- Nurture your fondness and admiration: This means to appreciate and express your positive feelings for your partner, such as their qualities, achievements, contributions, and efforts. This helps to create a positive atmosphere and a sense of gratitude, and to counteract the negative effects of criticism and contempt.
- Turn toward each other instead of away: This means to respond positively and attentively to your partner’s bids for attention, affection, support, or humor. This helps to strengthen the emotional bond and the trust between you and your partner, and to increase the frequency and quality of your interactions.
- Let your partner influence you: This means to share power and decision-making with your partner, and to respect and consider their opinions, preferences, and feelings. This helps to create a sense of partnership and equality, and to avoid conflicts and resentment.
- Solve your solvable problems: This means to use effective communication and problem-solving skills to deal with the issues that can be resolved or compromised. This involves avoiding the four horsemen of the apocalypse (criticism, defensiveness, contempt, and stonewalling), using soft start-ups (gentle and respectful ways of bringing up a problem), making repair attempts (actions or words that prevent or reduce negativity), soothing yourself and your partner (calming down when feeling overwhelmed or flooded), compromising (finding a middle ground that satisfies both parties), and being tolerant of each other’s faults (accepting the imperfections that cannot be changed).
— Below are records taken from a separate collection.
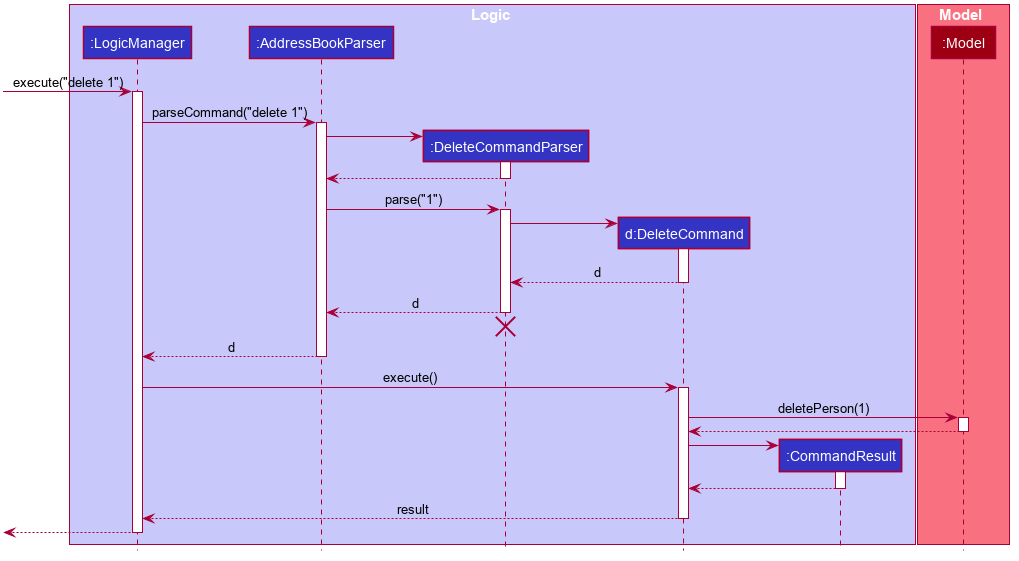
Before: docs/images/DeleteSequenceDiagram.png, a diagram exported from PlantUML (nus-cs2103-AY2223S2/tp).
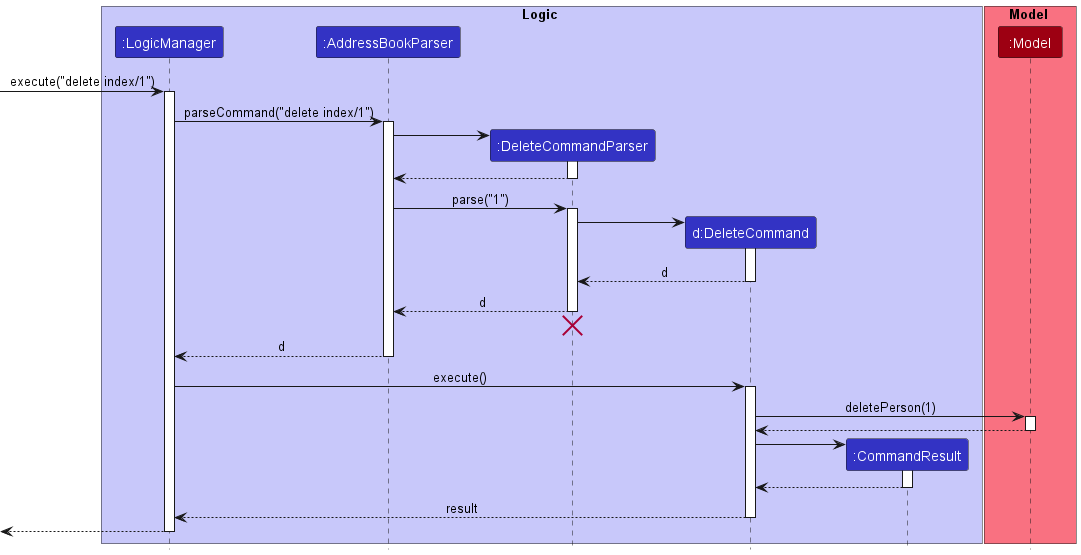
The same file after the commit.

Change to the diagram source:
```diff
@@ -1,69 +1,22 @@
 @startuml
+!include style.puml
 
-
-
-
-
-
-
-
-skinparam BackgroundColor #FFFFFFF
-
-skinparam Shadowing false
-
-skinparam Class {
-    FontColor #FFFFFF
-    BorderThickness 1
-    BorderColor #FFFFFF
-    StereotypeFontColor #FFFFFF
-    FontName Arial
-}
-
-skinparam Actor {
-    BorderColor #000000
-    Color #000000
-    FontName Arial
-}
-
-skinparam Sequence {
-    MessageAlign center
-    BoxFontSize 15
-    BoxPadding 0
-    BoxFontColor #FFFFFF
-    FontName Arial
-}
-
-skinparam Participant {
-    FontColor #FFFFFFF
-    Padding 20
-}
-
-skinparam MinClassWidth 50
-skinparam ParticipantPadding 10
-skinparam Shadowing false
-skinparam DefaultTextAlignment center
-skinparam packageStyle Rectangle
-
-hide footbox
-hide members
-hide circle
-
-box Logic #C8C8FA
-participant ":LogicManager" as LogicManager #3333C4
-participant ":AddressBookParser" as AddressBookParser #3333C4
-participant ":DeleteCommandParser" as DeleteCommandParser #3333C4
-participant "d:DeleteCommand" as DeleteCommand #3333C4
-participant ":CommandResult" as CommandResult #3333C4
+box Logic LOGIC_COLOR_T1
+participant ":LogicManager" as LogicManager LOGIC_COLOR
+participant ":AddressBookParser" as AddressBookParser LOGIC_COLOR
+participant ":DeleteCommandParser" as DeleteCommandParser LOGIC_COLOR
+participant "d:DeleteCommand" as DeleteCommand LOGIC_COLOR
+participant ":CommandResult" as CommandResult LOGIC_COLOR
 end box
 
-box Model #F97181
-participant ":Model" as Model #9D0012
+box Model MODEL_COLOR_T1
+participant ":Model" as Model MODEL_COLOR
 end box
 
-[-> LogicManager : execute("delete 1")
+[-> LogicManager : execute("delete index/1")
 activate LogicManager
 
-LogicManager -> AddressBookParser : parseCommand("delete 1")
+LogicManager -> AddressBookParser : parseCommand("delete index/1")
 activate AddressBookParser
 
 create DeleteCommandParser
```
- Overcome gridlock: This means to cope with the issues that are perpetual or unsolvable, which are usually related to fundamental differences in personality or values. This involves understanding the underlying dreams or needs that drive your partner’s position, expressing support and empathy for their dreams or needs, creating temporary compromises that honor both parties’ dreams or needs, and finding common ground or shared meaning that transcends the issue.
- Create shared meaning: This means to build a sense of purpose and direction in your relationship, by sharing goals, values, beliefs, rituals, roles, symbols, and legacies. This helps to enrich your relationship and make it more fulfilling and satisfying.
I think this book is a practical and helpful guide for anyone who wants to improve their marriage or relationship. The book is based on solid scientific evidence and real-life examples, which make it credible and relatable. The book is also clear and easy to follow, with explanations, exercises, questionnaires, summaries, and references. The book is not only informative but also motivational, as it shows that anyone can learn and apply the seven principles to make their marriage work.
I would recommend this book to couples who are struggling with their marriage or relationship or who want to prevent future problems. I would also recommend this book to singles who want to prepare themselves for a healthy and happy marriage or relationship. I think this book is a valuable resource for learning about the secrets of marital success.